Today I am very pleased to announce the formation of the Labour Campaign for Human Rights. We are a group of Labour activists who are determined that Labour should be the party of human rights.
Human rights are core Labour values. They are rooted in our guiding principles of universality, equality, and solidarity. They give expression to what we know and fight for every day – that education, health, work, and food are fundamental rights, not privileges. Human rights guarantee our ability to speak out, to organise, to protest. They help us hold power to account. And they inspire us to find common cause with embattled women’s rights defenders in the Congo, courageous champions of LGBT rights in Uganda, and prisoners of conscience in Burma. They reflect our internationalist instincts. Our values do not stop at our borders.
And yet Labour’s name today is not synonymous with human rights. Far from it. There are many powerful and inspiring advocates of human rights in our Party. But we are far more well known for 42-day detention, control orders, ID cards, and the human rights violations that followed the invasion of Iraq. Labour strayed too far from its core values when dealing with some of the big human rights challenges it faced in government last time around.
We are forming this campaign because that cannot be allowed to happen again. Under the new leadership, there have been promising signs of a more robust approach to protecting human rights. But there are also reasons to be concerned, not least support among senior Labour figures for a data communications bill that would allow electronic surveillance of every single individual, without a warrant. This is just one area we will be campaigning on. We will take on the big issues, even if they are controversial.
In government, Labour will be confronted by a long list of challenges, and the potential impact on human rights is never far away. From balancing counter-terrorism with protection of civil liberties, to making sure that next-generation military technology is used in accordance with human rights law. From protecting the jurisdiction of the European Court of Human Rights, to ensuring a peace deal with the Taliban does not turn the clock back on the rights of women and girls. Our mission is to make sure the Party comes down on the right side of these debates.
We intend to critically engage with the Labour leadership, the frontbench, MPs, and peers. But we will not stop there. Labour is far more than the sum of its most senior figures. We will bring this fight to PPCs, CLPs, student groups, and activists. We want to inspire our whole Party to think anew about its relationship with human rights. And we think there are many who will share our cause. If you are Labour and you care about human rights, this is your campaign and we want your help and ideas. We encourage you to get in touch.
I remember the first time I was confronted with the human face of a human rights violation.
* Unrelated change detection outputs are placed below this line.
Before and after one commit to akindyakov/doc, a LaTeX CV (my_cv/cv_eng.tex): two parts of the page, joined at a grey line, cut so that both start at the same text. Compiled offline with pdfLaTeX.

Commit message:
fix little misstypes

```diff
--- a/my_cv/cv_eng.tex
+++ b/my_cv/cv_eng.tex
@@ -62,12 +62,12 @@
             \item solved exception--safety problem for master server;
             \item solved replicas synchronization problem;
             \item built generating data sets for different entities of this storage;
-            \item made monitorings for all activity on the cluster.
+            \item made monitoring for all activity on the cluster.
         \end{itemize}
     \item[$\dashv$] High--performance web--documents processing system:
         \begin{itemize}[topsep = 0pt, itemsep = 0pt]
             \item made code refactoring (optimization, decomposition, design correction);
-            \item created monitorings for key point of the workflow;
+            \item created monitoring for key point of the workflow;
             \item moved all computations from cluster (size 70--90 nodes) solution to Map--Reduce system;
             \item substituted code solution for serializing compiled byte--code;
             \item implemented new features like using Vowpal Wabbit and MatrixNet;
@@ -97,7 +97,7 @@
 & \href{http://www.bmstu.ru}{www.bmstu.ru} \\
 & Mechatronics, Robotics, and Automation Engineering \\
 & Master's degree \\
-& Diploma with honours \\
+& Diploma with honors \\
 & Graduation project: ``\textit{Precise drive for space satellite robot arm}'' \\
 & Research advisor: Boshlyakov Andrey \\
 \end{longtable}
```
Be in no doubt that Labour’s commitment, or otherwise, to human rights can make the difference between empowering people or shattering their lives. Human rights are principles; the people they protect are real. Let’s make sure our Party gets this right.
Andrew Noakes is the founder and Chair of the Labour Campaign for Human Rights. Contact him at [email protected] if you would like to get involved with LCHR, or visit the website at www.lchr.org.uk to find out more